ARNO (anc. Arnus), a river of Italy which rises from the Monte Falterona, about 25 m. E.N.E. of Florence, 4265 ft. above the sea. It first runs S.S.E. through a beautiful valley, the Casentino; near Arezzo it turns W., and at Montevarchi N.N.W.; 10 m. below it forces its way through the limestone rock at Incisa and 10 m. farther on, at Pontassieve, it is joined by the Sieve. Thence it runs westward to Florence and through the gorge of Golfolina onwards to Empoli and Pisa, receiving various tributaries in its course, and falls into the sea 7½ m. west of Pisa, after a total course of 155 m. In prehistoric times the river ran straight on along the valley of the Chiana and joined the Tiber near Orvieto; and there was a great lake, the north end of which was at Incisa and the south at the lake of Chiusi. The distance from Pisa to the mouth in the time of Strabo was only 2½ m. The Serchio (anc. Auser), which joined the Arno at Pisa in ancient times, now flows into the sea independently.

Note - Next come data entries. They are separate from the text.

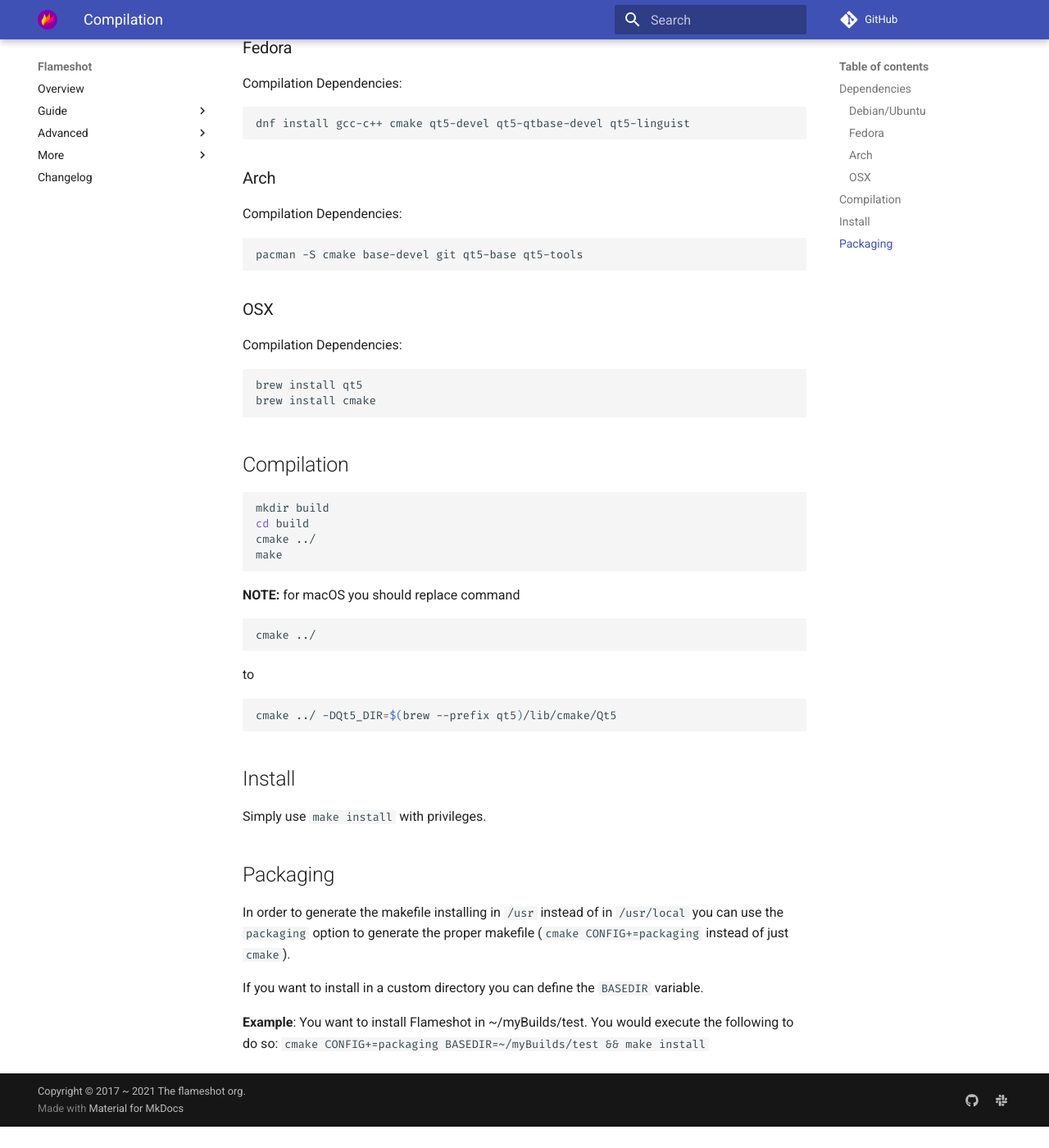
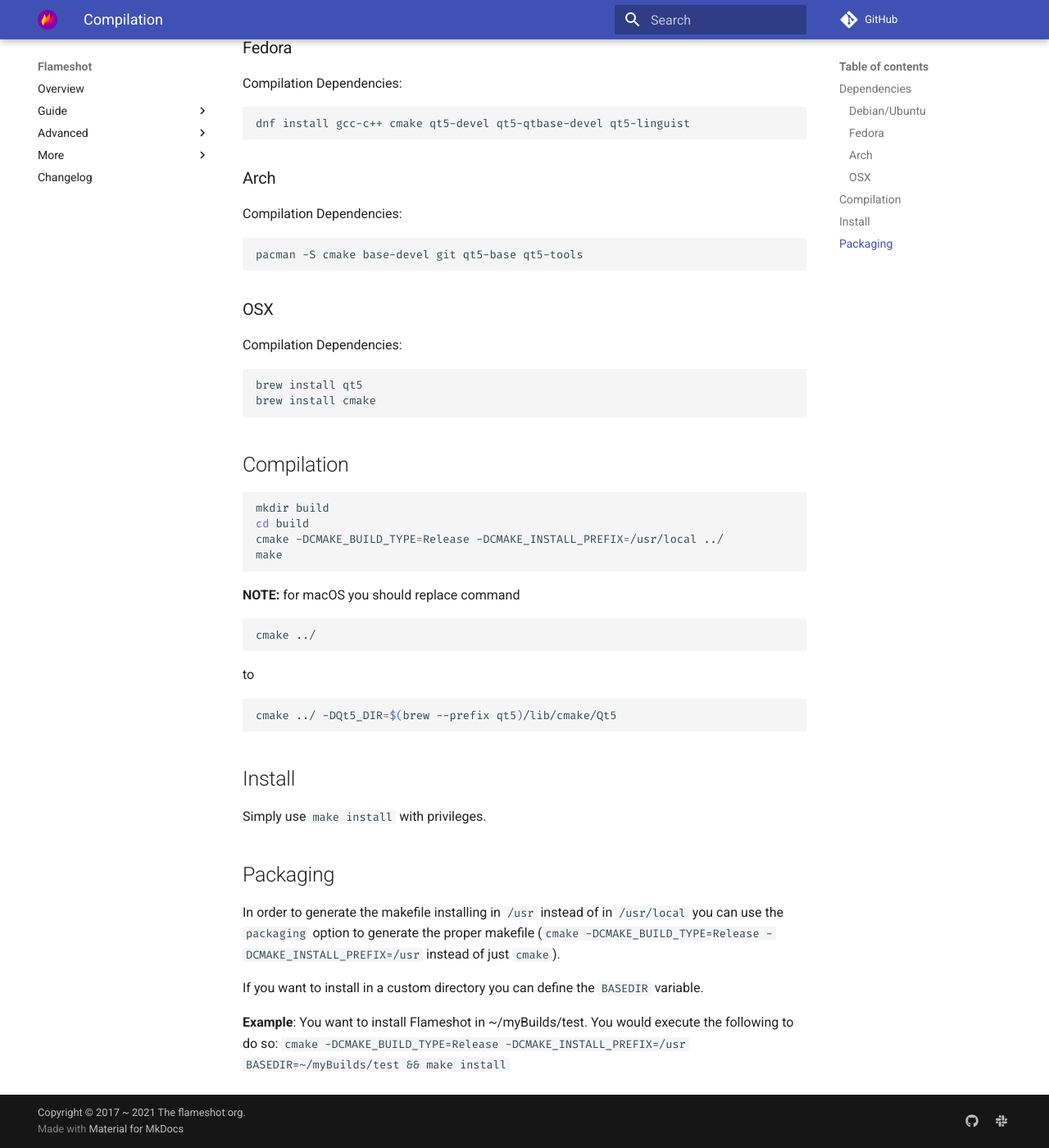
Before and after one commit to flameshot-org/flameshot-org.github.io, an MkDocs documentation site: the page built from docs/guide/installation/compilation.md, in a window 1280 px wide and 1400 px high, scrolled down 405 px. Shown: the whole window at 82% size. Built offline with MkDocs 1.6.1 and Material for MkDocs 9.7.7, drawn with Linux system fonts in a browser that asks for light colours; comment, search, counter and statistics services are not loaded; before the commit the page ends 1779 px from its top, so only the background shows below that; some of the changed text lies outside the part shown.

Commit message:
Fixed the Cmake commands for compiling instructions

````diff
--- a/docs/guide/installation/compilation.md
+++ b/docs/guide/installation/compilation.md
@@ -35,7 +35,7 @@
 ```sh
 mkdir build
 cd build
-cmake ../
+cmake -DCMAKE_BUILD_TYPE=Release -DCMAKE_INSTALL_PREFIX=/usr/local ../
 make
 ```
 
@@ -52,10 +52,10 @@
 Simply use `make install` with privileges.
 
 ## Packaging
-In order to generate the makefile installing in `/usr` instead of in `/usr/local` you can use the `packaging` option to generate the proper makefile (`cmake CONFIG+=packaging` instead of just `cmake`).
+In order to generate the makefile installing in `/usr` instead of in `/usr/local` you can use the `packaging` option to generate the proper makefile (`cmake -DCMAKE_BUILD_TYPE=Release -DCMAKE_INSTALL_PREFIX=/usr` instead of just `cmake`).
 
 If you want to install in a custom directory you can define the `BASEDIR` variable.
 
 **Example**:
 You want to install Flameshot in ~/myBuilds/test. You would execute the following to do so:
-`cmake CONFIG+=packaging BASEDIR=~/myBuilds/test && make install`
+`cmake -DCMAKE_BUILD_TYPE=Release -DCMAKE_INSTALL_PREFIX=/usr BASEDIR=~/myBuilds/test && make install`
````
Also changed, not shown: other parts of docs/guide/installation/compilation.md (+1 -1 lines).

The Arno is navigable for barges as far as Florence; but it is liable to sudden floods, and brings down with it large quantities of earth and stones, so that it requires careful regulation. The most remarkable inundations were those of 1537 and 1740; in the former year the water rose to 8 ft. in the streets of Florence. The valley between Incisa and Arezzo contains accumulations of fossil bones of the deer, elephant, rhinoceros, mastodon, hippopotamus, bear, tiger, &c.